A key differentiator in our treatment is our proprietary medicine, and that is the focus of this week’s “Why We’re Different” post. For readers who are not familiar with YAPCHANKOR’s treatment for chronic pain and serious muscle and joint injuries, we use a combination of proprietary chinese medicine patches made from herbs and modern physiotherapy to tackle these problems. These medicinal patches are applied externally onto the affected area and worn by our patients for a period of time. They work to reduce inflammation and to improve the circulation around the injuries, thus expediting the body’s own healing process. It bears repeating that the medicine is externally applied and there is nothing that is ingested or injected.

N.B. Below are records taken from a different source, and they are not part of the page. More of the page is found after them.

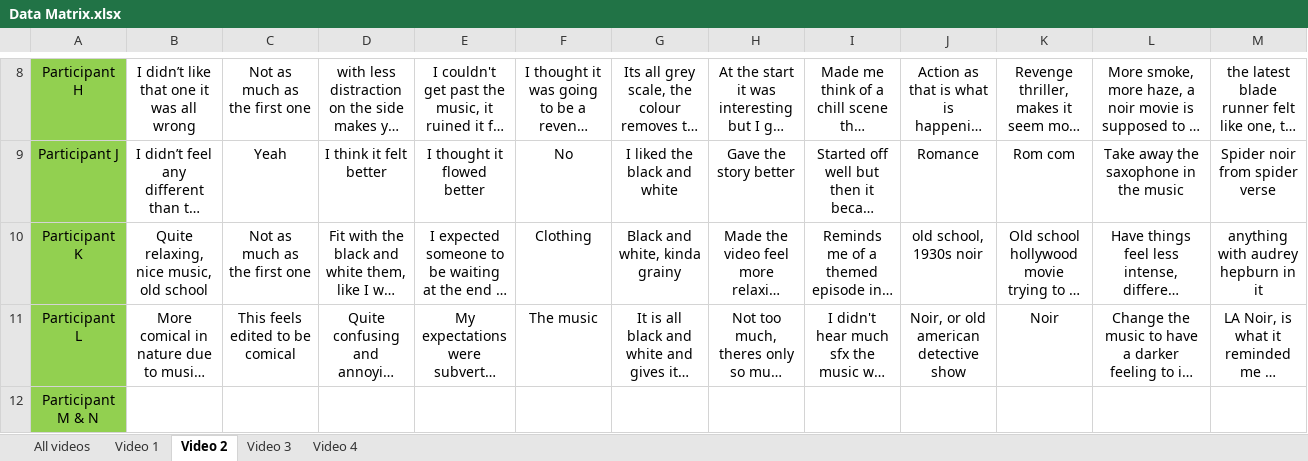
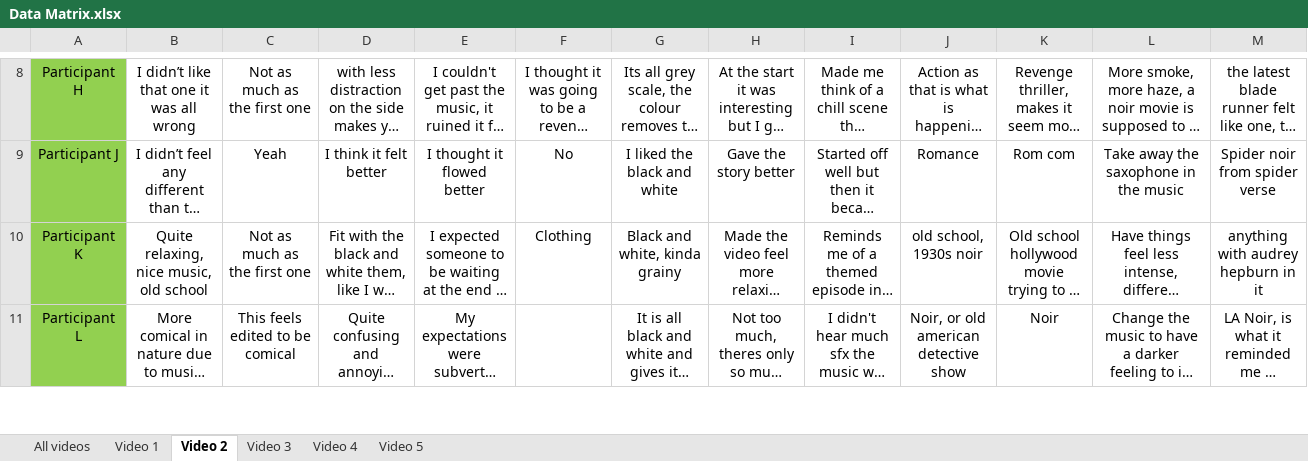
Before and after one commit to RandumbFluke/Dissertation, an Excel workbook: New Idea/User Testing/First Round/Visual Charts/Data Matrix.xlsx, sheet Video 2, drawn as a sheet; only a part is shown, gaps mark what is left out; long unchanged cells end in …; values as stored, in another font and other column widths than the file's, no borders; removed rows and columns are numbered as before the commit, all else as after; the diff covers the shown part only; the diff names each change by its address in the sheet, - before the commit and + after, or states it on an @@ line.

```diff
--- a/New Idea/User Testing/First Round/Visual Charts/Data Matrix.xlsx (sheet Video 2)
+++ b/New Idea/User Testing/First Round/Visual Charts/Data Matrix.xlsx (sheet Video 2)
+sheet tab: Video 5
-F11: The music
+F11: (empty)
-row 12: Participant M & N
```
Also changed, not shown: 1 added row elsewhere in this sheet, sheet Video 4, sheet Video 1, sheet Video 3, sheet All videos.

The history of how our medicine developed is quite interesting. Since the beginning of the 20th century, modern drugs have been developed in university or pharmaceutical company laboratories. Some of these drugs have plant origins, but others have come from chemical synthesis or biotechnology. However, before the advent of modern drug laboratories, experiments to develop drugs took on a different form. Almost every civilisation in history had its form of folk medicine. The Chinese, in particular, have one of the oldest and longest running medicine systems in all of human history, stretching back thousands of years. Even today, Chinese medicine is widely used all over the world. In China, for example,  over 70% of healthcare consumption is with Chinese medicine.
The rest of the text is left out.